Massachusetts-based SolidEnergy Systems Corp. says it has developed a lithium-metal battery with around twice the energy density of the cells in a Tesla Model S and it needs no thermal management, thus is cheaper.
The MIT spinoff says its battery cells demonstrated volumetric energy densities at high as 1,337 Wh/L when tested by another MIT spinoff, A123 Systems, which performed an independent third-party analysis.
By doing away with liquid coolant and metal hardware normally needed to control temperatures for the low-volatility chemistry, SolidEnergy says pack costs could be cut to $130 per kilowatt-hour compared to $300-$500 more commonly paid today.
What’s that catch? None yet, except that batteries take time to develop from lab stage to automotive-ready stage, and for those wanting 400-mile range EVs with $30,000 sticker prices, this chemistry is unfortunately in the lab stage.
Encouraging is the fact that SolidEnergy Systems is run by students of Donald Sadoway, a John F. Elliot Professor of Materials Chemistry at MIT named to TIME’s 100 Most Influential People in the World list.
According to Design News, which reported the story, and interviewed Sadoway, an analyst and other knowledgeable commentators, Sadoway has also had one of his battery projects funded by Bill Gates, and he describes it as “extreme electrochemistry.”
The actual concept is not new however. It is a revival of chemistry shelved decades ago because it was deemed too much a fire hazard, but the company says it has solved former problems.
In the 1970s electrolytes were unstable in the presence of metal electrodes, so less energetic but more stable graphte was used for li-ion batteries in use today.
The company turned to a part solid, part liquid “biphasic electrolyte” which uses an ionic liquid and a polymer in the vicinity of the positive electrode and stability and thermal runaway are no longer a concern.
Instead, room temperature performance is improved, while providing a substantial increase in energy density – for example the new Chevy Volt’s battery is 20-percent improved, a more-typical increase level.
Sadoway told Design News that what’s needed next are people who can scale up from lab to production, but he believes they have the technology in place.
Specific performance numbers have not been published however, so while vouched for anecdotally by the distinguished professor and his team, experts are on hold before getting overly excited.

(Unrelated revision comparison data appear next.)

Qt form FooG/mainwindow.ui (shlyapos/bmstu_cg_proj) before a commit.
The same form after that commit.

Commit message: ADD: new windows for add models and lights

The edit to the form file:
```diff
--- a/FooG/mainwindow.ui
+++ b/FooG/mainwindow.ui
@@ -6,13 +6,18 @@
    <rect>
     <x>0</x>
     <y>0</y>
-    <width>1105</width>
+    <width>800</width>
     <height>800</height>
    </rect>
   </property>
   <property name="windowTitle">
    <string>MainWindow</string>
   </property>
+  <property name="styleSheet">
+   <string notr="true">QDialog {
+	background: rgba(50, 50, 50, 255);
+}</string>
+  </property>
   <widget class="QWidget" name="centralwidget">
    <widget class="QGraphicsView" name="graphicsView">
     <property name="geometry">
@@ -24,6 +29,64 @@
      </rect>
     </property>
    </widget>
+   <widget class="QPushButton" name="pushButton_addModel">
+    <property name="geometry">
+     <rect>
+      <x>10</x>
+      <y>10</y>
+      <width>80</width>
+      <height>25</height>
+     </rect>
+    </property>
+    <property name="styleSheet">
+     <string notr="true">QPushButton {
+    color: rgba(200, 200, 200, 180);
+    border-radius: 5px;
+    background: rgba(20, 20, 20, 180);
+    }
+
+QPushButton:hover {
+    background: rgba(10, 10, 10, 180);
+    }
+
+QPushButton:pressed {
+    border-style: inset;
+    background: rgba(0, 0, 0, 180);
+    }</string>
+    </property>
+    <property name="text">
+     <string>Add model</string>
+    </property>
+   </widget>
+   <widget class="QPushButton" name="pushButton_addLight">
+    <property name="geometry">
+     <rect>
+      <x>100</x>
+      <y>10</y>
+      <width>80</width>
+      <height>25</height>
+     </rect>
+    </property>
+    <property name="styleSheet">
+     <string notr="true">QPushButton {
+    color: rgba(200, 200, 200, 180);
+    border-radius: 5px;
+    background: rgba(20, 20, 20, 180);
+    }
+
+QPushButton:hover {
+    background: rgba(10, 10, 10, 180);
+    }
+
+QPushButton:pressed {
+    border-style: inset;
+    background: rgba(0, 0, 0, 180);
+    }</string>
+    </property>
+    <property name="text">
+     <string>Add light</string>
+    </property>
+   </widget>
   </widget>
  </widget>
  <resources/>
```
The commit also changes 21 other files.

If all goes to plan, Thilo Koslowski, vice president and distinguished automotive analyst for Gartner Inc., told Design News this could be a “Holy Grail” relegating internal combustion engines to no-longer relevant status.
And while saying there is not enough published data to start celebrating, Elton Cairns, professor of chemical engineering at the University of California-Berkeley and developer of fuel cells for the Gemini space program in the 1960s said, “Conceptually, there’s nothing wrong with the idea.”
So, it’s wait and see, and could be just a matter of time.